According to HOD, many officers depart because of a lack of trust in their leadership, while others state that they are unhappy about the career development.
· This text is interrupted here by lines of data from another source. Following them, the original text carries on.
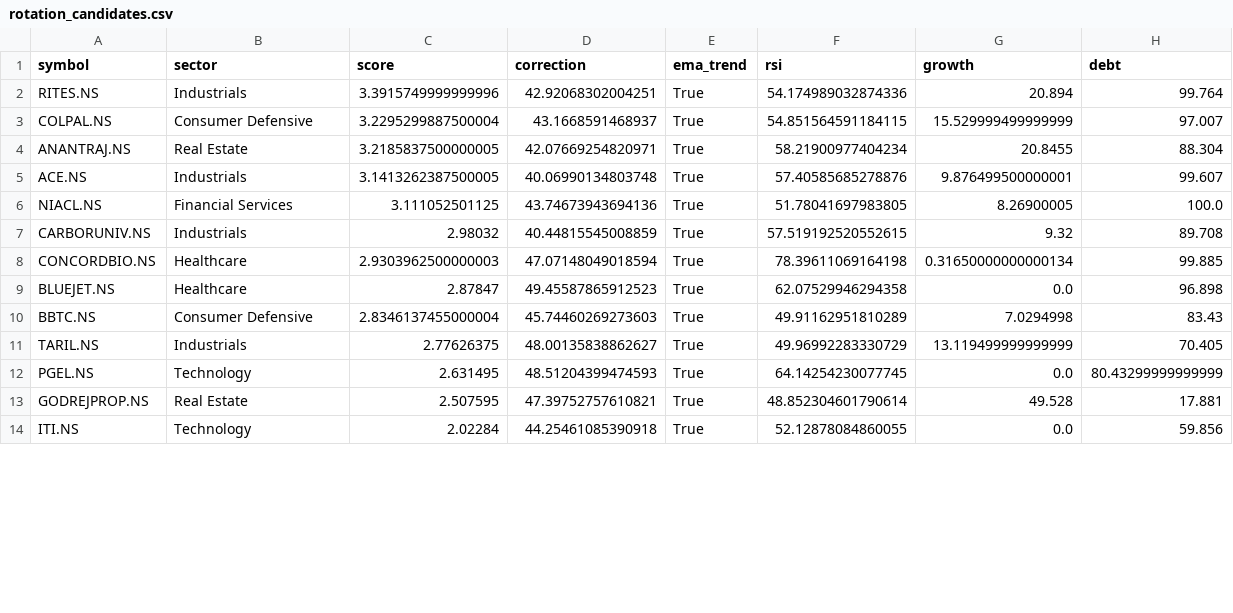
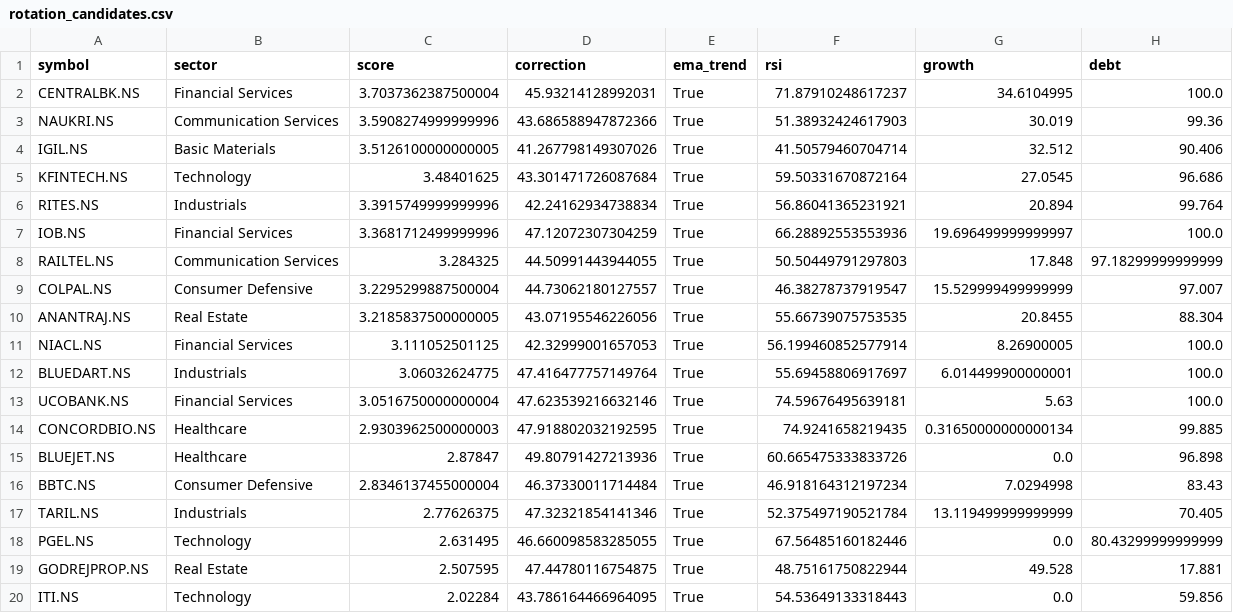
Before and after one commit to ushaalok1973-beep/value-rotation-scanner, a CSV file: rotation_candidates.csv, drawn as a sheet; only a part is shown; the diff covers the shown part only.

```diff
--- a/rotation_candidates.csv
+++ b/rotation_candidates.csv
@@ -1,14 +1,20 @@
 symbol,sector,score,correction,ema_trend,rsi,growth,debt
-RITES.NS,Industrials,3.3915749999999996,42.92068302004251,True,54.174989032874336,20.894,99.764
-COLPAL.NS,Consumer Defensive,3.2295299887500004,43.1668591468937,True,54.851564591184115,15.529999499999999,97.007
-ANANTRAJ.NS,Real Estate,3.2185837500000005,42.07669254820971,True,58.21900977404234,20.8455,88.304
-ACE.NS,Industrials,3.1413262387500005,40.06990134803748,True,57.40585685278876,9.876499500000001,99.607
-NIACL.NS,Financial Services,3.111052501125,43.74673943694136,True,51.78041697983805,8.26900005,100.0
-CARBORUNIV.NS,Industrials,2.98032,40.44815545008859,True,57.519192520552615,9.32,89.708
-CONCORDBIO.NS,Healthcare,2.9303962500000003,47.07148049018594,True,78.39611069164198,0.31650000000000134,99.885
-BLUEJET.NS,Healthcare,2.87847,49.45587865912523,True,62.07529946294358,0.0,96.898
-BBTC.NS,Consumer Defensive,2.8346137455000004,45.74460269273603,True,49.91162951810289,7.0294998,83.43
-TARIL.NS,Industrials,2.77626375,48.00135838862627,True,49.96992283330729,13.119499999999999,70.405
-PGEL.NS,Technology,2.631495,48.51204399474593,True,64.14254230077745,0.0,80.43299999999999
-GODREJPROP.NS,Real Estate,2.507595,47.39752757610821,True,48.852304601790614,49.528,17.881
-ITI.NS,Technology,2.02284,44.25461085390918,True,52.12878084860055,0.0,59.856
+CENTRALBK.NS,Financial Services,3.7037362387500004,45.93214128992031,True,71.87910248617237,34.6104995,100.0
+NAUKRI.NS,Communication Services,3.5908274999999996,43.686588947872366,True,51.38932424617903,30.019,99.36
+IGIL.NS,Basic Materials,3.5126100000000005,41.267798149307026,True,41.50579460704714,32.512,90.406
+KFINTECH.NS,Technology,3.48401625,43.301471726087684,True,59.50331670872164,27.0545,96.686
+RITES.NS,Industrials,3.3915749999999996,42.24162934738834,True,56.86041365231921,20.894,99.764
+IOB.NS,Financial Services,3.3681712499999996,47.12072307304259,True,66.28892553553936,19.696499999999997,100.0
+RAILTEL.NS,Communication Services,3.284325,44.50991443944055,True,50.50449791297803,17.848,97.18299999999999
+COLPAL.NS,Consumer Defensive,3.2295299887500004,44.73062180127557,True,46.38278737919547,15.529999499999999,97.007
+ANANTRAJ.NS,Real Estate,3.2185837500000005,43.07195546226056,True,55.66739075753535,20.8455,88.304
+NIACL.NS,Financial Services,3.111052501125,42.32999001657053,True,56.199460852577914,8.26900005,100.0
+BLUEDART.NS,Industrials,3.06032624775,47.416477757149764,True,55.69458806917697,6.014499900000001,100.0
+UCOBANK.NS,Financial Services,3.0516750000000004,47.623539216632146,True,74.59676495639181,5.63,100.0
+CONCORDBIO.NS,Healthcare,2.9303962500000003,47.918802032192595,True,74.9241658219435,0.31650000000000134,99.885
+BLUEJET.NS,Healthcare,2.87847,49.80791427213936,True,60.665475333833726,0.0,96.898
+BBTC.NS,Consumer Defensive,2.8346137455000004,46.37330011714484,True,46.918164312197234,7.0294998,83.43
+TARIL.NS,Industrials,2.77626375,47.32321854141346,True,52.375497190521784,13.119499999999999,70.405
+PGEL.NS,Technology,2.631495,46.660098583285055,True,67.56485160182446,0.0,80.43299999999999
+GODREJPROP.NS,Real Estate,2.507595,47.44780116754875,True,48.75161750822944,49.528,17.881
+ITI.NS,Technology,2.02284,43.786164466964095,True,54.53649133318443,0.0,59.856
```
Also changed, not shown: 2 added rows, 1 removed row and 8 edited cells elsewhere in this file.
Every fifth officer blamed poor wages.

In 2012, the military reform changed the educations in the military and cut into initiatives and employment conditions, which is likely one of the reasons for the exodus.

The HOD survey also showed that the officers believed that the communication within the military was terrible, there was a lack of spirit and recognition for their work, and that the military lacked future prospects for the individual officer from a structural perspective.